- **What the task requires**
Each record beneath this line is to be copied exactly.

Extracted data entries
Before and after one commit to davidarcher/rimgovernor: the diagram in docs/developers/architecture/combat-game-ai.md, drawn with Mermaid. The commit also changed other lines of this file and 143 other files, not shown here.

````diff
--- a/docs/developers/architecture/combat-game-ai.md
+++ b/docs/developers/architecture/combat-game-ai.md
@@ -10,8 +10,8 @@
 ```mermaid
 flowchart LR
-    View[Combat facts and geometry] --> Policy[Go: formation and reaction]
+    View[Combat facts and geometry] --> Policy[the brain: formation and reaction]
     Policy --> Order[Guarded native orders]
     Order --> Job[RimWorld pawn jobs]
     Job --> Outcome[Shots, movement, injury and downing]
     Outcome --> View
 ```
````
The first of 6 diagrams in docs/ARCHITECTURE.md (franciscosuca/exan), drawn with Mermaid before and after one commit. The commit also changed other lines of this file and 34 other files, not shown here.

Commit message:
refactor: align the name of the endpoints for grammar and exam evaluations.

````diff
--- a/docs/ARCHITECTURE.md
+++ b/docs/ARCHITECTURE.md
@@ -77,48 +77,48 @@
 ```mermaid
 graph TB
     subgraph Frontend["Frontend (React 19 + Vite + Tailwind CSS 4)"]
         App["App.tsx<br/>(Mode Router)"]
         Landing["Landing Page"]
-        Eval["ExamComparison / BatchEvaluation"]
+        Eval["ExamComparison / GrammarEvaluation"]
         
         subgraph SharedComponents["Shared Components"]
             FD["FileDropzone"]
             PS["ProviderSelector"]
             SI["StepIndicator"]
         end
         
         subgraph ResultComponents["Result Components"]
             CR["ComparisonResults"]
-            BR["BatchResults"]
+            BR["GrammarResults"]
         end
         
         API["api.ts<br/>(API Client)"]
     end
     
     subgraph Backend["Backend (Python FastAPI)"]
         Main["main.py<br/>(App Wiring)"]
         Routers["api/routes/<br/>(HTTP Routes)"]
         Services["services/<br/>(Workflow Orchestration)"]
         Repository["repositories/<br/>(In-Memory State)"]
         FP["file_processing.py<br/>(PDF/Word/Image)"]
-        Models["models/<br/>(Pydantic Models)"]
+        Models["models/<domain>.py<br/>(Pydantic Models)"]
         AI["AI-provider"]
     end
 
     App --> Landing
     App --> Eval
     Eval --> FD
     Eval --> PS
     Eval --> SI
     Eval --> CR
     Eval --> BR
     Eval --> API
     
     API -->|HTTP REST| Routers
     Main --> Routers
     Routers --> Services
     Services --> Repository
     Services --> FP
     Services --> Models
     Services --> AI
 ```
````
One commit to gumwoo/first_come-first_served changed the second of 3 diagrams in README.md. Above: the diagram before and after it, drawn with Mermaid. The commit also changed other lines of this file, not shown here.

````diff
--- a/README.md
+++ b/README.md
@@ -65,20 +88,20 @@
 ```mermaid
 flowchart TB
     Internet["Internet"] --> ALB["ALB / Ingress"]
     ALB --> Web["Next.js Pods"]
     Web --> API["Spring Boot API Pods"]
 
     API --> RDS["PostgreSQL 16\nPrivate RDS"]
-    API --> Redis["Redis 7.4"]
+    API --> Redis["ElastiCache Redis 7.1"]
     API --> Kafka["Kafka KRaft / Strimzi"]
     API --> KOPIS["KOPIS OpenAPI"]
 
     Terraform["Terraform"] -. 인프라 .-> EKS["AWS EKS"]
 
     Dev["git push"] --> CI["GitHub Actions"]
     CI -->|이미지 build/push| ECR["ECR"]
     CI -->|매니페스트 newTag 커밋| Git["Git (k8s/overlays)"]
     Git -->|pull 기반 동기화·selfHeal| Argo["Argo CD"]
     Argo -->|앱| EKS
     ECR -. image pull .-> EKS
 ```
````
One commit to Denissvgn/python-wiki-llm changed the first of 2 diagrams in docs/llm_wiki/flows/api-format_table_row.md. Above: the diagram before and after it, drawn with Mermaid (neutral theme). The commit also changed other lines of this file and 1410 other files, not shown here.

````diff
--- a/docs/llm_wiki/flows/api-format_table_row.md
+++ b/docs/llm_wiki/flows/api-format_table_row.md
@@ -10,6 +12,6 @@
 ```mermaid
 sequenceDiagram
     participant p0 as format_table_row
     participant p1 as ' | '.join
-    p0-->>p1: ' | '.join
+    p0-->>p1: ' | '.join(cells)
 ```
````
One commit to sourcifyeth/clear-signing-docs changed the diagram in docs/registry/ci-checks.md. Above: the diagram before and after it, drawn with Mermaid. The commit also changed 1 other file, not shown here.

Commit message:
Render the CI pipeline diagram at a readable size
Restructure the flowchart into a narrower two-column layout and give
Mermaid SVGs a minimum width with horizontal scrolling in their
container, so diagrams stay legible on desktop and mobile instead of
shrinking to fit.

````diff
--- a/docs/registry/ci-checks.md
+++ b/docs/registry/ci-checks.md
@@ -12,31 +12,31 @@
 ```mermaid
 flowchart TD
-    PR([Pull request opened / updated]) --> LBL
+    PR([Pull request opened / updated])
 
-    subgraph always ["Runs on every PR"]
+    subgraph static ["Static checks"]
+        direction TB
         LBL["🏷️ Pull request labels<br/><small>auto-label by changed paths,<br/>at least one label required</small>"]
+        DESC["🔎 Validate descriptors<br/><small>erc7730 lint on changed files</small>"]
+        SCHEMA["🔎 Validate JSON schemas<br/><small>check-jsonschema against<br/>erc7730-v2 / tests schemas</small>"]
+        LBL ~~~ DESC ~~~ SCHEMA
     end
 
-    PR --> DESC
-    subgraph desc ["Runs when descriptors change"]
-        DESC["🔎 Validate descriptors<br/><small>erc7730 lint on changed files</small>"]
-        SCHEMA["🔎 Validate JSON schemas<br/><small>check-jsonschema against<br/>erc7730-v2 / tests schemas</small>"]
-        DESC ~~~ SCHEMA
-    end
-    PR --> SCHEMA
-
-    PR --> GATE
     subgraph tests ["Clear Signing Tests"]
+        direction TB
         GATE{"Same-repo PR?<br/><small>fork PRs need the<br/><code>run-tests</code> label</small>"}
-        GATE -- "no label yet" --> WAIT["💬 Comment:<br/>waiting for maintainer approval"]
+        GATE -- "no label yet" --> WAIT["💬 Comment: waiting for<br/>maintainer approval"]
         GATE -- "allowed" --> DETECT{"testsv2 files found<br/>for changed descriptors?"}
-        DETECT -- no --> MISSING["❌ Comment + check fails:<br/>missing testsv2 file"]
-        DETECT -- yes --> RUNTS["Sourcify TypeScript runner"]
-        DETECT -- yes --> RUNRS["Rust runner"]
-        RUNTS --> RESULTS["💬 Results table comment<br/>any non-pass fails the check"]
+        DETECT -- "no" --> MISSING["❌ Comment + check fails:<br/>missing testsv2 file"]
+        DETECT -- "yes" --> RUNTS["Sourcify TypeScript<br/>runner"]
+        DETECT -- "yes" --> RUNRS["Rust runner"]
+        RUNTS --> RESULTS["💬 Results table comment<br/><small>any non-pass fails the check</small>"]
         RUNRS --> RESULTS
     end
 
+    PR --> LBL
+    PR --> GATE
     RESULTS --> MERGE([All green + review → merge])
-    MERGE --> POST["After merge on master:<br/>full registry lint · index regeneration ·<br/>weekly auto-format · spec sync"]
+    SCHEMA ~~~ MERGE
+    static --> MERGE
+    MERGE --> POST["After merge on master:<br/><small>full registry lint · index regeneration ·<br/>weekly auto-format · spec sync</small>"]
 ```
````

- **Result of the exercise**
Before and after one commit to davidarcher/rimgovernor: the diagram in docs/developers/architecture/combat-game-ai.md, drawn with Mermaid. The commit also changed other lines of this file and 143 other files, not shown here.

````diff
--- a/docs/developers/architecture/combat-game-ai.md
+++ b/docs/developers/architecture/combat-game-ai.md
@@ -10,8 +10,8 @@
 ```mermaid
 flowchart LR
-    View[Combat facts and geometry] --> Policy[Go: formation and reaction]
+    View[Combat facts and geometry] --> Policy[the brain: formation and reaction]
     Policy --> Order[Guarded native orders]
     Order --> Job[RimWorld pawn jobs]
     Job --> Outcome[Shots, movement, injury and downing]
     Outcome --> View
 ```
````
The first of 6 diagrams in docs/ARCHITECTURE.md (franciscosuca/exan), drawn with Mermaid before and after one commit. The commit also changed other lines of this file and 34 other files, not shown here.

Commit message:
refactor: align the name of the endpoints for grammar and exam evaluations.

````diff
--- a/docs/ARCHITECTURE.md
+++ b/docs/ARCHITECTURE.md
@@ -77,48 +77,48 @@
 ```mermaid
 graph TB
     subgraph Frontend["Frontend (React 19 + Vite + Tailwind CSS 4)"]
         App["App.tsx<br/>(Mode Router)"]
         Landing["Landing Page"]
-        Eval["ExamComparison / BatchEvaluation"]
+        Eval["ExamComparison / GrammarEvaluation"]
         
         subgraph SharedComponents["Shared Components"]
             FD["FileDropzone"]
             PS["ProviderSelector"]
             SI["StepIndicator"]
         end
         
         subgraph ResultComponents["Result Components"]
             CR["ComparisonResults"]
-            BR["BatchResults"]
+            BR["GrammarResults"]
         end
         
         API["api.ts<br/>(API Client)"]
     end
     
     subgraph Backend["Backend (Python FastAPI)"]
         Main["main.py<br/>(App Wiring)"]
         Routers["api/routes/<br/>(HTTP Routes)"]
         Services["services/<br/>(Workflow Orchestration)"]
         Repository["repositories/<br/>(In-Memory State)"]
         FP["file_processing.py<br/>(PDF/Word/Image)"]
-        Models["models/<br/>(Pydantic Models)"]
+        Models["models/<domain>.py<br/>(Pydantic Models)"]
         AI["AI-provider"]
     end
 
     App --> Landing
     App --> Eval
     Eval --> FD
     Eval --> PS
     Eval --> SI
     Eval --> CR
     Eval --> BR
     Eval --> API
     
     API -->|HTTP REST| Routers
     Main --> Routers
     Routers --> Services
     Services --> Repository
     Services --> FP
     Services --> Models
     Services --> AI
 ```
````
One commit to gumwoo/first_come-first_served changed the second of 3 diagrams in README.md. Above: the diagram before and after it, drawn with Mermaid. The commit also changed other lines of this file, not shown here.

````diff
--- a/README.md
+++ b/README.md
@@ -65,20 +88,20 @@
 ```mermaid
 flowchart TB
     Internet["Internet"] --> ALB["ALB / Ingress"]
     ALB --> Web["Next.js Pods"]
     Web --> API["Spring Boot API Pods"]
 
     API --> RDS["PostgreSQL 16\nPrivate RDS"]
-    API --> Redis["Redis 7.4"]
+    API --> Redis["ElastiCache Redis 7.1"]
     API --> Kafka["Kafka KRaft / Strimzi"]
     API --> KOPIS["KOPIS OpenAPI"]
 
     Terraform["Terraform"] -. 인프라 .-> EKS["AWS EKS"]
 
     Dev["git push"] --> CI["GitHub Actions"]
     CI -->|이미지 build/push| ECR["ECR"]
     CI -->|매니페스트 newTag 커밋| Git["Git (k8s/overlays)"]
     Git -->|pull 기반 동기화·selfHeal| Argo["Argo CD"]
     Argo -->|앱| EKS
     ECR -. image pull .-> EKS
 ```
````
One commit to Denissvgn/python-wiki-llm changed the first of 2 diagrams in docs/llm_wiki/flows/api-format_table_row.md. Above: the diagram before and after it, drawn with Mermaid (neutral theme). The commit also changed other lines of this file and 1410 other files, not shown here.

````diff
--- a/docs/llm_wiki/flows/api-format_table_row.md
+++ b/docs/llm_wiki/flows/api-format_table_row.md
@@ -10,6 +12,6 @@
 ```mermaid
 sequenceDiagram
     participant p0 as format_table_row
     participant p1 as ' | '.join
-    p0-->>p1: ' | '.join
+    p0-->>p1: ' | '.join(cells)
 ```
````
One commit to sourcifyeth/clear-signing-docs changed the diagram in docs/registry/ci-checks.md. Above: the diagram before and after it, drawn with Mermaid. The commit also changed 1 other file, not shown here.

Commit message:
Render the CI pipeline diagram at a readable size
Restructure the flowchart into a narrower two-column layout and give
Mermaid SVGs a minimum width with horizontal scrolling in their
container, so diagrams stay legible on desktop and mobile instead of
shrinking to fit.

````diff
--- a/docs/registry/ci-checks.md
+++ b/docs/registry/ci-checks.md
@@ -12,31 +12,31 @@
 ```mermaid
 flowchart TD
-    PR([Pull request opened / updated]) --> LBL
+    PR([Pull request opened / updated])
 
-    subgraph always ["Runs on every PR"]
+    subgraph static ["Static checks"]
+        direction TB
         LBL["🏷️ Pull request labels<br/><small>auto-label by changed paths,<br/>at least one label required</small>"]
+        DESC["🔎 Validate descriptors<br/><small>erc7730 lint on changed files</small>"]
+        SCHEMA["🔎 Validate JSON schemas<br/><small>check-jsonschema against<br/>erc7730-v2 / tests schemas</small>"]
+        LBL ~~~ DESC ~~~ SCHEMA
     end
 
-    PR --> DESC
-    subgraph desc ["Runs when descriptors change"]
-        DESC["🔎 Validate descriptors<br/><small>erc7730 lint on changed files</small>"]
-        SCHEMA["🔎 Validate JSON schemas<br/><small>check-jsonschema against<br/>erc7730-v2 / tests schemas</small>"]
-        DESC ~~~ SCHEMA
-    end
-    PR --> SCHEMA
-
-    PR --> GATE
     subgraph tests ["Clear Signing Tests"]
+        direction TB
         GATE{"Same-repo PR?<br/><small>fork PRs need the<br/><code>run-tests</code> label</small>"}
-        GATE -- "no label yet" --> WAIT["💬 Comment:<br/>waiting for maintainer approval"]
+        GATE -- "no label yet" --> WAIT["💬 Comment: waiting for<br/>maintainer approval"]
         GATE -- "allowed" --> DETECT{"testsv2 files found<br/>for changed descriptors?"}
-        DETECT -- no --> MISSING["❌ Comment + check fails:<br/>missing testsv2 file"]
-        DETECT -- yes --> RUNTS["Sourcify TypeScript runner"]
-        DETECT -- yes --> RUNRS["Rust runner"]
-        RUNTS --> RESULTS["💬 Results table comment<br/>any non-pass fails the check"]
+        DETECT -- "no" --> MISSING["❌ Comment + check fails:<br/>missing testsv2 file"]
+        DETECT -- "yes" --> RUNTS["Sourcify TypeScript<br/>runner"]
+        DETECT -- "yes" --> RUNRS["Rust runner"]
+        RUNTS --> RESULTS["💬 Results table comment<br/><small>any non-pass fails the check</small>"]
         RUNRS --> RESULTS
     end
 
+    PR --> LBL
+    PR --> GATE
     RESULTS --> MERGE([All green + review → merge])
-    MERGE --> POST["After merge on master:<br/>full registry lint · index regeneration ·<br/>weekly auto-format · spec sync"]
+    SCHEMA ~~~ MERGE
+    static --> MERGE
+    MERGE --> POST["After merge on master:<br/><small>full registry lint · index regeneration ·<br/>weekly auto-format · spec sync</small>"]
 ```
````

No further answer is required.